How To Do Branding For Rural Market

Last updated on 23 May, 2018 | 0 comments

Rural Branding

Stiff competition in the metros and big cities has pushed the corporate houses in the Indian market to go rural for revenue generation. The saturated urban market and cutthroat competition among the market players have taken a toll on margins, operating in urban areas. It has created an atmosphere for the marketers to rush to the rural population and predictions are on, that the rural markets are also going to be competitive in the near future to come. So, the marketers ought to take things urgently to establish product brands at the earliest to tap the untamed rural market.

Proper research and studies required for branding in rural markets. It shouldn’t be something like extending the brand of the product used in urban areas to the rural market. Undermining the brand power for rural markets may harm the company beyond its expectation. So, here we will see how brands can be created and developed for rural markets.

Step 1: Select a brand name

Do some research on the target market and try to observe their culture, tradition, language, education and most importantly their likings. If you take these things into consideration, you may realise that the rural people are much comfortable and feel at home with simple names, local and culturally bonded. Even the multinational companies like Samsung, LG and many more have created products and brands incommensurate with the mentality of the rural people. Samsung has named one of its mobile series as ‘Guru’. ‘Guru’ is a Sanskrit word which means the teacher whose position is very respectable in our society.

People find this type of names very native and feel comfortable in using it. The brand name and pricing of the mobile phones were done by Samsung India keeping in mind the rural population of the Country. And it proved to be a very successful brand.

Desi approach helps in rural branding Click To Tweet

Step 2: Positioning brand

It means take your brand name is such a position that it is embedded in the minds of the people. Obviously, a ‘desi’ (local) approach has a better reachability than any other techniques inculcated globally. Regional or local names, tag-lines and slogans in native languages, describing features in easy and lucid languages, easy to remember symbols, advertisements in vernacular languages etc. work better in penetrating rural and semi-rural markets. For example, Shree Cement Limited has introduced a cement named Shree Ultra Jung Rodhak (Anti Rust) Cement. This brand created an image in the minds of the people especially in rural areas that this is the cement that protects your house from rusting. The idea clicks and a notion is created among the masses which stimulates revenues.

Step 3: Enhancing recognition

Your brand needs a recognition which is beyond your practiced business techniques. It’s the identification mark that creates a space for you. For example, your logo or symbol with materialistic element surrounding us draws more attention than abstract arts. Suppose you are using a symbol of small metallic water pot (‘lota’ in Hindi) on a matchbox produced by you. Rural people where the literacy rate is not that high, they remember such things very easily. They will go to the shop and say ‘lota wala machish dena’; please give me the match with a symbol of ‘lota’. Here is your victory.
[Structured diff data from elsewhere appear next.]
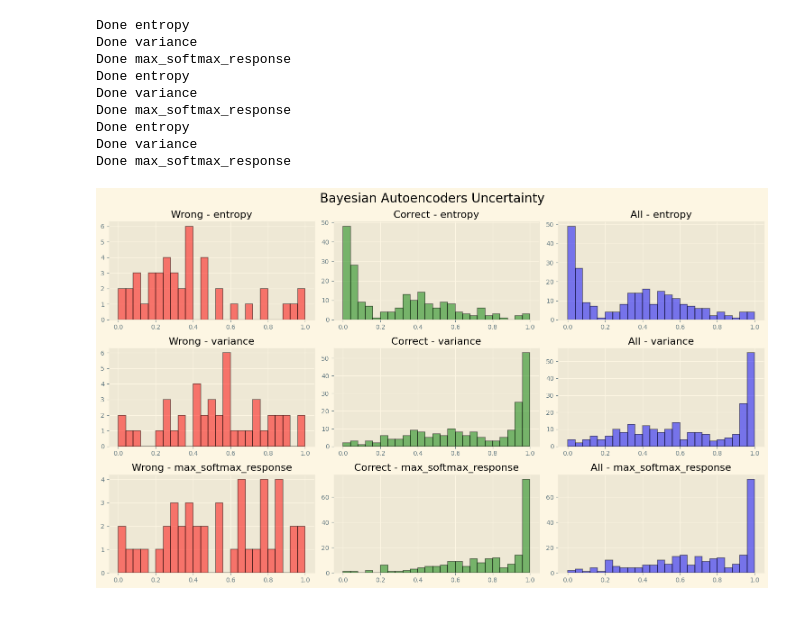
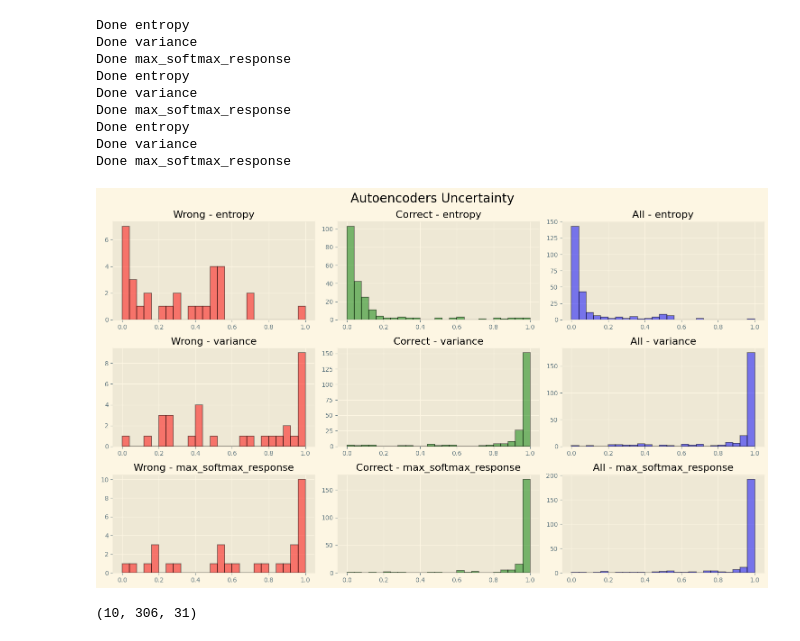
Before and after one commit to Anatr1/timeseries-anomaly-detection, a Jupyter notebook: main.ipynb, the cells around one changed output. Drawn from its saved outputs; the diff is of its cells as text; code cells hidden in the pictures.

```diff
--- a/main.ipynb
+++ b/main.ipynb
@@ -101,3 +218,13 @@ Computing features done.
+# %%
+# df_features_nonan = df_features.drop((df_features.columns[df_features.isna().any()].tolist()), axis=1)
+df_features_nonan = df_features.fillna(0)
+# %%
+df_train, df_test = train_test_split(df_features_nonan)
+# %%
+X_train = df_train.drop(["label", "start", "end"], axis=1)
+y_train = df_train["label"]
+X_test = df_test.drop(["label", "start", "end"], axis=1)
+y_test = df_test["label"]
 # %%
 # Normalise features
 scaler = preprocessing.StandardScaler()
@@ -389,4 +635,6 @@ create_and_plot_cm(y_test_pred, y_test)
 # %%
 n_mc = 10
-preds_array = np.array([y_test_pred])
+preds_list = [clf.model.predict(X_test.values, verbose=0) for _ in range(n_mc)]
+preds_array = np.array(preds_list)
+print(preds_array.shape)
 preds_bayes_mean = np.mean(preds_array, axis=0)
@@ -406,6 +656,13 @@ Done entropy
 Done variance
 Done max_softmax_response
 # %%
-plot_uncertainty(uncertainties_bayes, "Bayesian Autoencoders Uncertainty")
+plot_uncertainty(uncertainties_bayes, "Autoencoders Uncertainty")
 # %% [output]
-[figure, old version]
+[figure, new version]
+# %%
+preds_list_collision = [clf.model.predict(X_collision.values, verbose=0) for _ in range(n_mc)]
+preds_array_collisions = np.array(preds_list_collision)
+print(preds_array_collisions.shape)
+preds_bayes_mean_collision = np.mean(preds_array_collisions, axis=0)
+# %% [output]
+(10, 306, 31)
```
Also changed, not shown: parts of 39 cells of this notebook.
Step 4: Building brand image

Try to create a brand having a personality, especially in the eyes of rural people. The brand name should be such, that radiates respect, proud and trust. Like Mahindra & Mahindra Ltd. Introduced tractor series brands like Arjun, Yuvraj, Swaraj etc. People like these names and associate them with the statures.
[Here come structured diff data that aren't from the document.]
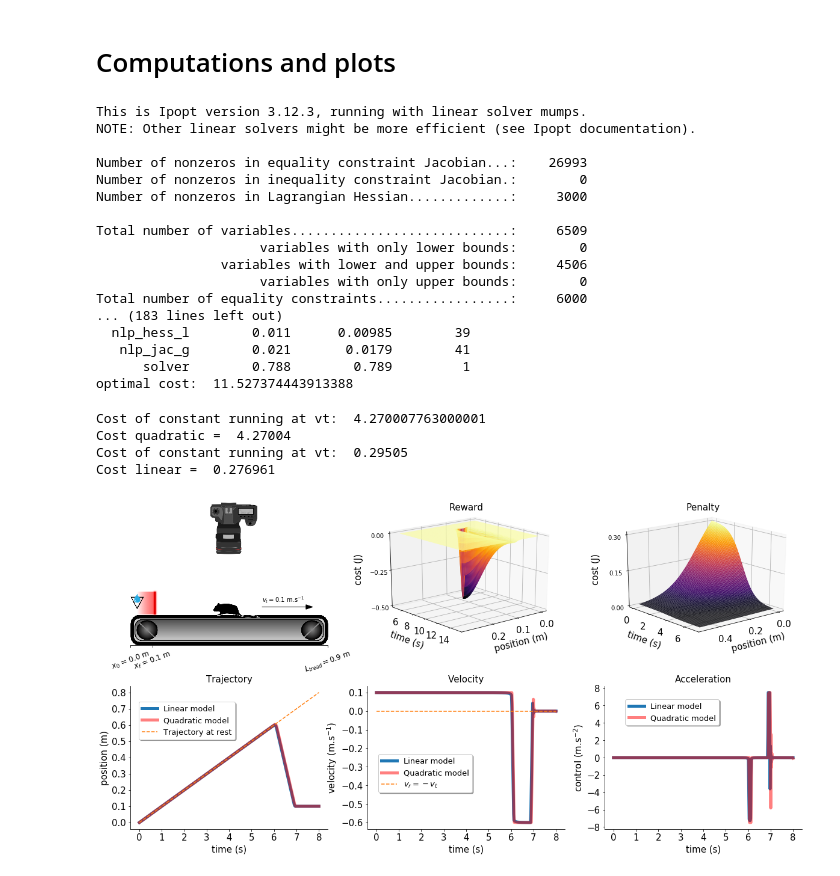
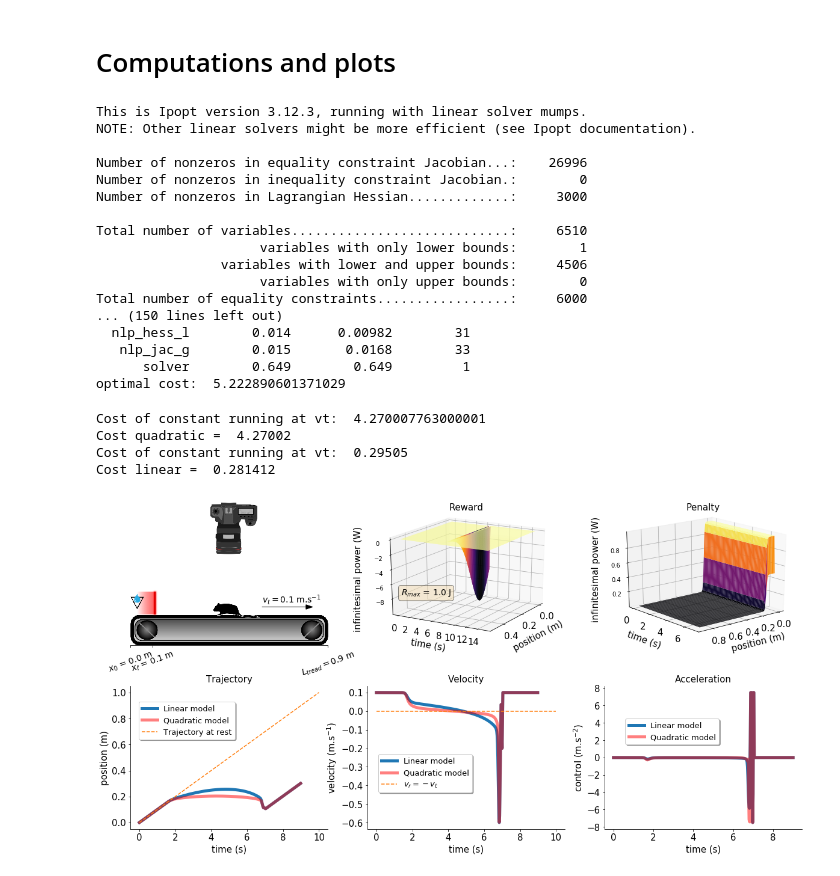
Before and after one commit to remy13127/rat_optimization, a Jupyter notebook: Power_law_model.ipynb, the cells around one changed output. Drawn from its saved outputs; the diff is of its cells as text; code cells hidden in the pictures.

```diff
--- a/Power_law_model.ipynb
+++ b/Power_law_model.ipynb
@@ -320,33 +318,37 @@ $$\dot{E} = 0.61+1.109\times 10^{-4} v^2 \quad \textrm{J/s}$$
 # %%
 # PARAMETERS FOR THE COMPUTATION
 vtapis = 0.1
-kxpenalty=1  # steepness of penalty cost (the higher the steeper: 100 very steep, 3 slightly, 1 very diffused)
+kxpenalty=100  # steepness of penalty cost (the higher the steeper: 100 very steep, 3 slightly, 1 very diffused)
 x0 = 0.0     # initial position
 xf = 0.1     # final position
-tf = 8.0     # final time (duration of experiment)
+tf = 10.     # final time (duration of experiment)
+reward_max=1.0  #maximum reward given to the rat for ET=7
+
 
 # COMPUTATION
-xl,xdotl,tl,accl,tal = optimal_trajectory(cost='linear',a=0.0216,b=0.2055,x0=x0,xf=xf,tf=tf,vtapis=vtapis,kxpenalty=kxpenalty)
-xq,xdotq,tq,accq,taccq = optimal_trajectory(cost='quadratic',a=0.61,b=1.109E-04,x0=x0,xf=xf,tf=tf,vtapis=vtapis,kxpenalty=kxpenalty)
+xl,xdotl,tl,accl,tal = optimal_trajectory(cost='linear',a=0.0216,b=0.2055,x0=x0,xf=xf,tf=tf,vtapis=vtapis,kxpenalty=kxpenalty,reward_max=reward_max)
+xq,xdotq,tq,accq,taccq = optimal_trajectory(cost='quadratic',a=0.61,b=1.109E-04,x0=x0,xf=xf,tf=tf,vtapis=vtapis,kxpenalty=kxpenalty,reward_max=reward_max)
 # %% [output]
 This is Ipopt version 3.12.3, running with linear solver mumps.
 NOTE: Other linear solvers might be more efficient (see Ipopt documentation).
 
-Number of nonzeros in equality constraint Jacobian...:    26993
+Number of nonzeros in equality constraint Jacobian...:    26996
 Number of nonzeros in inequality constraint Jacobian.:        0
 Number of nonzeros in Lagrangian Hessian.............:     3000
 
-Total number of variables............................:     6509
-                     variables with only lower bounds:        0
+Total number of variables............................:     6510
+                     variables with only lower bounds:        1
                 variables with lower and upper bounds:     4506
                      variables with only upper bounds:        0
 Total number of equality constraints.................:     6000
-... (183 lines left out)
-  nlp_hess_l        0.011      0.00985        39
-   nlp_jac_g        0.021       0.0179        41
-      solver        0.788        0.789         1
-optimal cost:  11.527374443913388
+... (150 lines left out)
+  nlp_hess_l        0.014      0.00982        31
+   nlp_jac_g        0.015       0.0168        33
+      solver        0.649        0.649         1
+optimal cost:  5.222890601371029
 # %%
+limit=450
+
 #COMPUTE ASSOCIATED COSTS
 costq=cost('quadratic',xdotq,0.61,1.109E-04,vtapis)
 print("Cost quadratic = ",costq)
@@ -368,44 +370,44 @@ f3_ax1.spines['left'].set_visible(False)
 f3_ax1.set_yticks([])
 f3_ax1.set_xticks([x0*1000,xf*1000,900])
 plt.xticks(rotation=20)
-f3_ax1.set_xticklabels([r'$x_0$ = '+str(x0)+' m',r'$x_f$ = '+str(xf)+' m',r'$L_{tread} = 0.9$ m'],size=12)
+f3_ax1.set_xticklabels([r'$x_0$ = '+str(x0)+' m',r'$x_f$ = '+str(xf)+' m',r'$L_{tread} = 0.9$ m'],size=14)
 plt.arrow(600,470,200,0,head_width=20.0,color='black')
-plt.text(600,450,r'$v_t = $'+str(vtapis)+' m.s$^{-1}$')
+plt.text(600,450,r'$v_t = $'+str(vtapis)+' m.s$^{-1}$',size=14)
 
 #REWARD FUNCTION
 f3_ax2 = fig3.add_subplot(gs[:3, 2:4],projection="3d")
 f3_ax2.set_title('Reward',size=15)
-t = np.linspace(5,15,100)
-x = np.linspace(0.0,0.30,100)
+t = np.linspace(0,15,100)
+x = np.linspace(0.0,0.50,100)
 X,T = np.meshgrid(x,t)
-Z = reward_function(X,T,mux=0.1,mut=6.95,steepnesst=1000)
+Z = reward_function2(t=T,dt=0.1,reward_max=reward_max,x=X,sigma_x=0.1,mu_x=0.1)
 f3_ax2.plot_surface(X, T, Z, rstride=1, cstride=1,cmap='inferno', edgecolor='none')
 plt.xlabel('position (m)',size=15,labelpad=10)
-plt.xticks(np.arange(0, 0.3, step=0.1))
+plt.xticks(np.arange(0, 0.5, step=0.2))
 plt.ylabel('time (s)',size=15,labelpad=10)
 f3_ax2.zaxis.set_rotate_label(False)
-f3_ax2.set_zlabel('cost (J)',size=15,labelpad=10,rotation=90)
-f3_ax2.set_zticks(np.linspace(0,-0.5,3))
-f3_ax2.view_init(20, 50)
+f3_ax2.set_zlabel('infinitesimal power (W)',size=15,labelpad=10,rotation=90)
+#f3_ax2.set_zticks(np.linspace(0,-10.0,5))
+f3_ax2.view_init(20, 30)
 plt.xticks(size = 15)
 plt.yticks(size = 15)
-
+f3_ax2.text2D(0.17, 0.35, r"$R_{max}$ = "+str(reward_max)+' J', transform=f3_ax2.transAxes,size=14,bbox=dict(boxstyle='round', facecolor='wheat', alpha=0.5))
 
 #PENALTY FUNCTION
 f3_ax3 = fig3.add_subplot(gs[:3, 4:],projection='3d')
 f3_ax3.set_title('Penalty',size=15)
-x = np.linspace(0.0,0.5,100)
+x = np.linspace(0.0,0.9,100)
 t = np.linspace(0.0,7.0)
 X,T = np.meshgrid(x,t)
-Z = penalty_function(X,T,a=0.0216,b=0.2055,mux=0.1,mut=3.5,kxpenalty=kxpenalty,steepnesst=5,vtapis=vtapis)
+Z = penalty2(t=T,mut=7.0,kt=100,height=1.0,x=X,mux=0.1,kx=kxpenalty)
 f3_ax3.plot_surface(X, T, Z, rstride=1, cstride=1,cmap='inferno', edgecolor='none')
 plt.xlabel('position (m)',size=15,labelpad=10)
-plt.xticks(np.arange(0, 0.5, step=0.2))
+plt.xticks(np.arange(0, 0.9, step=0.2))
 plt.yticks(np.arange(0, 7, step=2))
 plt.ylabel('time (s)',size=15,labelpad=10)
 f3_ax3.zaxis.set_rotate_label(False)
-f3_ax3.set_zlabel('cost (J)',size=15,labelpad=10,rotation=90)
-f3_ax3.set_zticks(np.linspace(0,0.3,3))
+f3_ax3.set_zlabel('infinitesimal power (W)',size=15,labelpad=10,rotation=90)
+#f3_ax3.set_zticks(np.linspace(0,4,5))
 f3_ax3.view_init(20, 50)
 plt.xticks(size = 15)
 plt.yticks(size = 15)
@@ -414,8 +416,8 @@ plt.yticks(size = 15)
 #TRAJECTORY
 f3_ax4 = fig3.add_subplot(gs[3:,:2])
 f3_ax4.set_title('Trajectory',size=15)
-plt.plot(tl,xl,label='Linear model',linewidth=5.0,alpha=1.0)
-plt.plot(tq,xq,label='Quadratic model',linewidth=5.0,alpha=0.5,color='red')
+plt.plot(tl[:limit],xl[:limit],label='Linear model',linewidth=5.0,alpha=1.0)
+plt.plot(tq[:limit],xq[:limit],label='Quadratic model',linewidth=5.0,alpha=0.5,color='red')
 plt.plot(tl,[0.1*t for t in tl],'--',label='Trajectory at rest')
 f3_ax4.spines['top'].set_visible(False)
 f3_ax4.spines['right'].set_visible(False)
@@ -427,39 +429,39 @@ plt.xlabel('time (s)',size=15)
 
 
 #VELOCITY
 f3_ax5 = fig3.add_subplot(gs[3:, 2:4])
 f3_ax5.set_title('Velocity',size=15)
-plt.plot(tl,xdotl,label='Linear model',linewidth=5.0)
-plt.plot(tq,xdotq,label='Quadratic model',linewidth=5.0,alpha=0.5,color='red')
+plt.plot(tl[:limit],xdotl[:limit],label='Linear model',linewidth=5.0)
+plt.plot(tq[:limit],xdotq[:limit],label='Quadratic model',linewidth=5.0,alpha=0.5,color='red')
 plt.plot(tl,[0.0 for t in tl],'--',label=r'$v_r=-v_t$')
 plt.ylabel(r'velocity (m.s$^{-1}$)',size=15)
 plt.xlabel('time (s)',size = 15)
 f3_ax5.spines['top'].set_visible(False)
 f3_ax5.spines['right'].set_visible(False)
 f3_ax5.legend(fontsize=13,bbox_to_anchor=(.55, .55),shadow=True, ncol=1)
 plt.xticks(size = 15)
 plt.yticks(size = 15)
 
 
 #ACCELERATION
 f3_ax6 = fig3.add_subplot(gs[3:, 4:])
 f3_ax6.set_title('Acceleration',size=15)
-plt.plot(tal,accl,label='Linear model',linewidth=5.0)
-plt.plot(taccq,accq,label='Quadratic model',color='red',alpha=0.5,linewidth=5.0)
+plt.plot(tal[:limit],accl[:limit],label='Linear model',linewidth=5.0)
+plt.plot(taccq[:limit],accq[:limit],label='Quadratic model',color='red',alpha=0.5,linewidth=5.0)
 plt.ylabel(r'control (m.s$^{-2}$)',size=15)
 plt.xlabel('time (s)',size=15)
 f3_ax6.spines['top'].set_visible(False)
 f3_ax6.spines['right'].set_visible(False)
-f3_ax6.legend(fontsize=13,bbox_to_anchor=(.6, .7),shadow=True, ncol=1)
+f3_ax6.legend(fontsize=13,bbox_to_anchor=(.6, .8),shadow=True, ncol=1)
 plt.xticks(size = 15)
 plt.yticks(size = 15)
 
 
-plt.savefig('Results'+str(kxpenalty)+'.pdf')
+plt.savefig('LQ2_Results_kxpenalty'+str(kxpenalty)+'.pdf')
 plt.show()
 # %% [output]
 Cost of constant running at vt:  4.270007763000001
-Cost quadratic =  4.27004
+Cost quadratic =  4.27002
 Cost of constant running at vt:  0.29505
-Cost linear =  0.276961
+Cost linear =  0.281412
-[figure, old version]
+[figure, new version]
```
Also changed, not shown: parts of 3 cells of this notebook, 2 other files.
Step 5: Countering spurious brands

This is what differentiates branding in urban areas to rural areas. Sounds odd, but the fact is your own brand has to fight against lots of brands that look alike, spells alike and the products which look desperately duplicate. Manufacturers of such spurious brands mostly ride piggyback on the advertising campaign of large players and establish their own brands in the region. Since rural customers are less literate and exposed to various brands only through media, the chances of their going to the market brand recall and being duped are high. This eventually affects their post-purchase decisions and can harm the image of the company.

A few steps that can counter spurious brands are:
a) Set-up a task force to curb the menace of duplicate manufacturers. Involve police and administration to take stringent action against unscrupulous traders and marketers.
b) Packaging upgradation is one of the effective tools to counter spurious brands. Constant changing of packets may leave them at a loss.
c) An uninterrupted supply and better distribution network will help manufacturers to be present in rural areas which ultimately results in the ouster of fake and spurious brands from the market.

A new study has revealed that branding with social perspective especially in the rural areas has better exposure than anything else. It means the companies interested in augmenting brand value should tie up or associate or sponsor social causes of upliftment. On the one hand, it will advertise about the brands’ presence in the market which the Company is striving for and on the other, the social living standards of the people can be exalted. For example, detergent and soap manufacturing companies are involving themselves in the awareness programs addressing hand sanitation and hygiene.